In the present study, we performed an extensive exploration of the ligand entry mechanism for members of the steroid nuclear hormone receptor family (androgen receptor (AR), estrogen receptor α (ERα), glucocorticoid receptor (GR), mineralocorticoid receptor (MR), and progesterone receptor (PR)) and their endogenous ligands. The exploration revealed a shared entry path through the helix 3, 7, and 11 region. Examination of the X-ray structures of the receptor-ligand complexes further showed two

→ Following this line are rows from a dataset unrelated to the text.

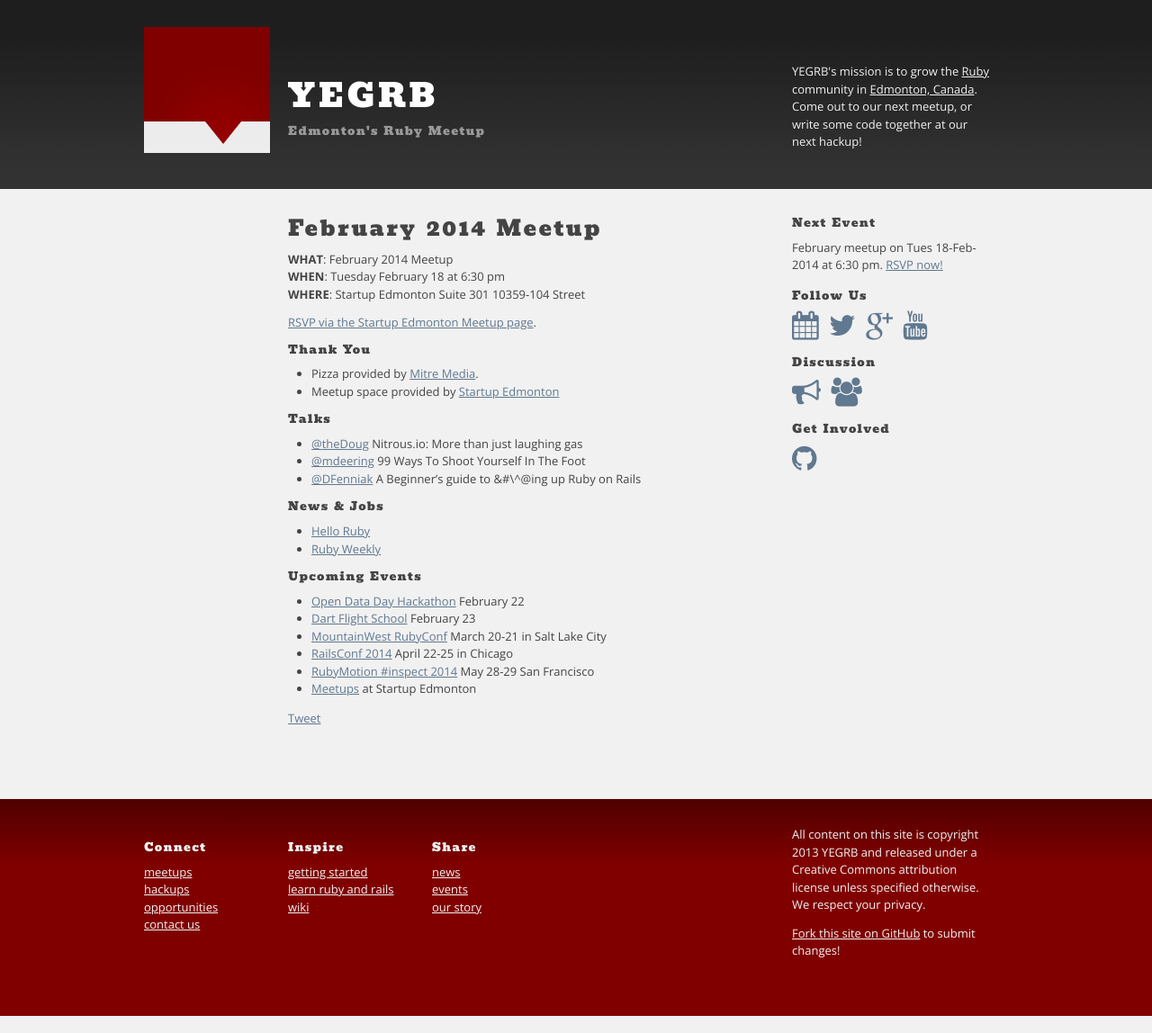
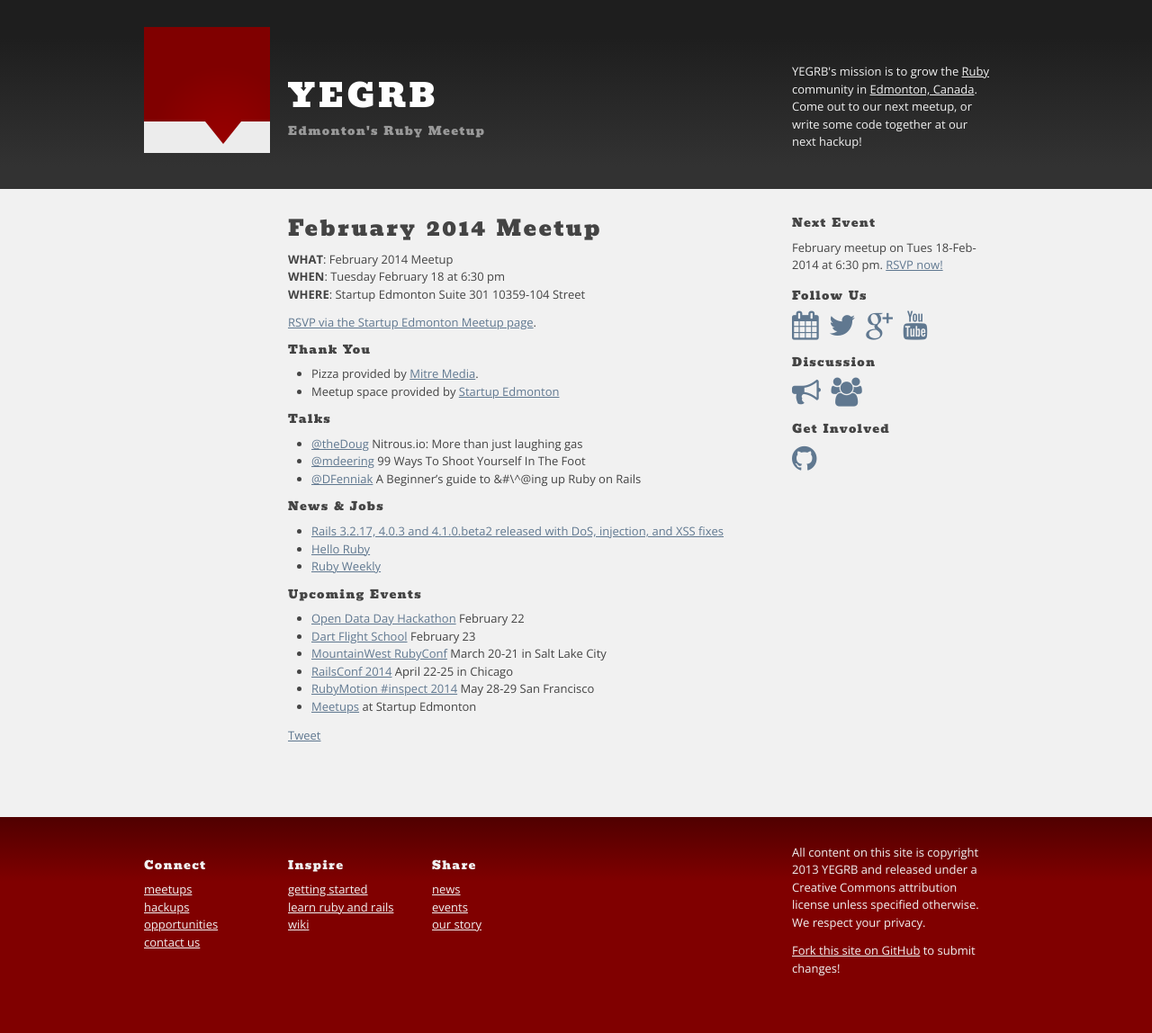
Before and after one commit to yegrb/yegrb.github.io, a Jekyll site: the page built from _posts/2014-02-18-Feb-Meetup.markdown, in a window 1280 px wide. Shown: the whole page at 90% size. Built offline with Jekyll 4.4.1, drawn with Linux system fonts in a browser that asks for light colours; nearby versions of some CDN libraries; Markdown is read by kramdown in place of the engine named in the settings; comment, search, counter and statistics services are not loaded.

Commit message:
Add Rails 3/4 releases

```diff
--- a/_posts/2014-02-18-Feb-Meetup.markdown
+++ b/_posts/2014-02-18-Feb-Meetup.markdown
@@ -23,6 +23,7 @@ category: meetups
 
 ## News &amp; Jobs
 
+* [Rails 3.2.17, 4.0.3 and 4.1.0.beta2 released with DoS, injection, and XSS fixes](http://weblog.rubyonrails.org/2014/2/18/Rails_3_2_17_4_0_3_and_4_1_0_beta2_have_been_released/)
 * [Hello Ruby](https://www.kickstarter.com/projects/lindaliukas/hello-ruby)
 * [Ruby Weekly](http://rubyweekly.com/issues)
 
```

... stinct folds of the helix 6-7 region, classified as "open" and "closed", which could potentially affect ligand binding. To improve sampling of the helix 6-7 loop, we incorporated motion modes based on principal component analysis (PCA) of existing crystal structures of the receptors and applied them to the proteinligand sampling. A detailed comparison with the anisotropic network model (ANM, an elastic network model) highlights the importance of flexibility in the entrance region. While the binding (interaction) energy of individual simulations can be used to score different ligands, extensive sampling further allows to predict absolute binding free energies and analyze reaction kinetics using Markov state models (MSM) and Perron-cluster cluster analysis (PCCA+), respectively. The predicted relative binding free energies for three ligands binding to PR are in very good agreement with experimental results and the PCCA+ analysis revealed the importance of a peripheral binding site. Our analysis revealed that the flexibility of the helix 3, 7, and 11 region represents the most important factor for ligand binding. Furthermore, the hydrophobicity of the ligand influences the transition between peripheral and active binding site. 2 Keywords Nuclear hormone receptors, principal component analysis, Protein Energy Landscape Exploration (PELE), entry pathways, binding free energies, Markov state model (MSM) the binding site cavity; and 2) the hydrophobic nature of the ligand, increasing the transitions between the peripheral and the active binding sites.